WHAT YOU ARE ASKED TO DO:
Omit the pictures from the entries below and retype everything else exactly.

SUPPLIED ENTRIES START

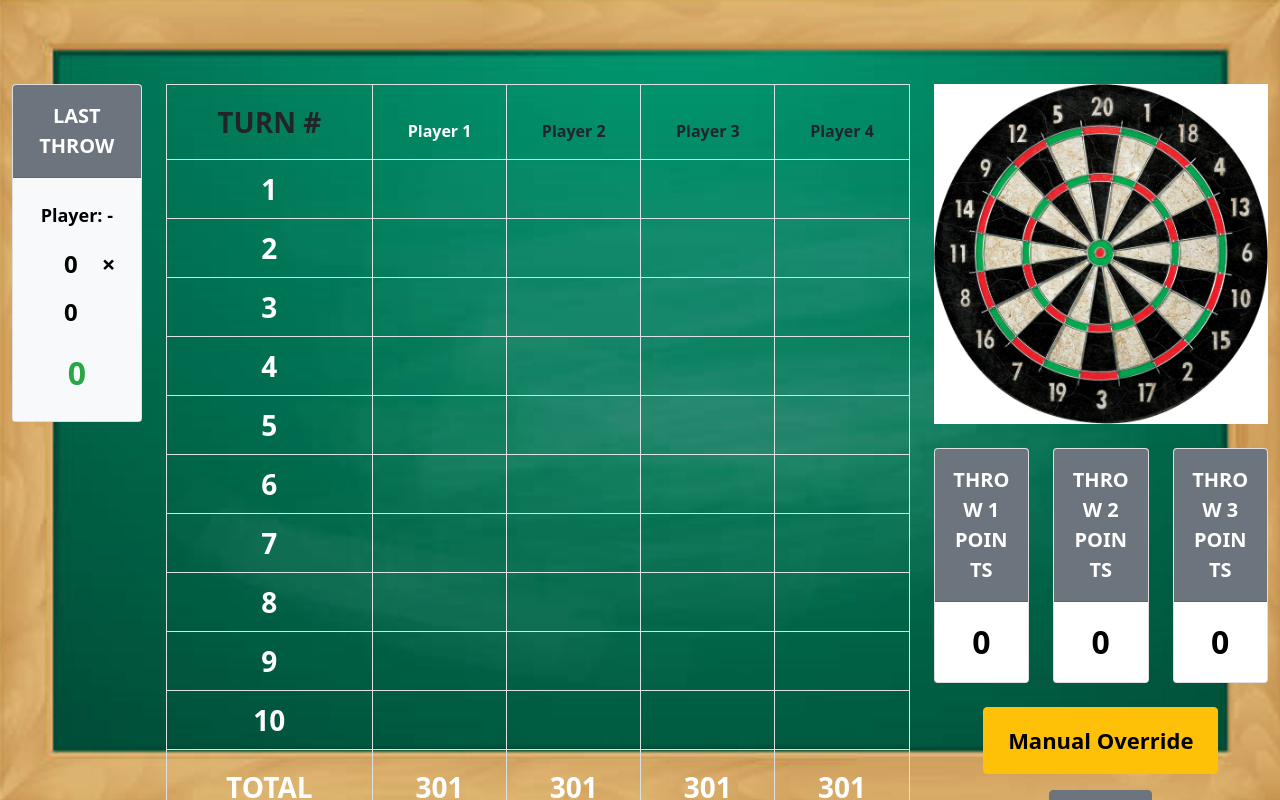
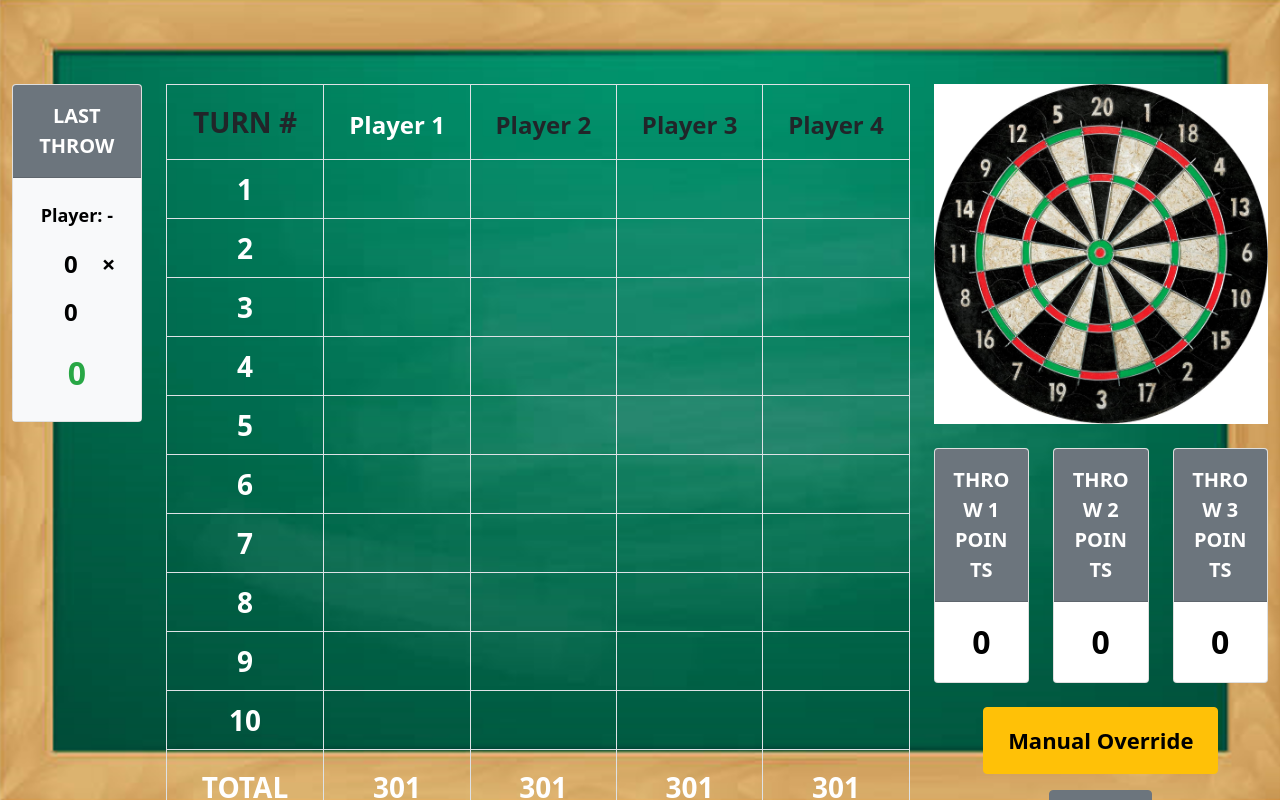
Before and after one commit to Shrine101/YT_scoreboard, a Flask app: page /game in a window 1280 px wide. Run offline with Flask 3, Linux system fonts and the light colour scheme; data comes from the database, SQL or seed files in the repository; data that the repository does not hold is empty.

Commit message:
Update game_scripts.html

```diff
--- a/templates/includes/game_scripts.html
+++ b/templates/includes/game_scripts.html
@@ -407,7 +407,7 @@
           if (!originalText) return;
 
           // Reset font size to measure with default size
-          header.style.fontSize = '';
+          header.style.fontSize = '24px';
 
           // Calculate available width vs text width
           const headerWidth = header.offsetWidth;
```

SUPPLIED ENTRIES END

COMPLETED EXERCISE:
Before and after one commit to Shrine101/YT_scoreboard, a Flask app: page /game in a window 1280 px wide. Run offline with Flask 3, Linux system fonts and the light colour scheme; data comes from the database, SQL or seed files in the repository; data that the repository does not hold is empty.

Commit message:
Update game_scripts.html

```diff
--- a/templates/includes/game_scripts.html
+++ b/templates/includes/game_scripts.html
@@ -407,7 +407,7 @@
           if (!originalText) return;
 
           // Reset font size to measure with default size
-          header.style.fontSize = '';
+          header.style.fontSize = '24px';
 
           // Calculate available width vs text width
           const headerWidth = header.offsetWidth;
```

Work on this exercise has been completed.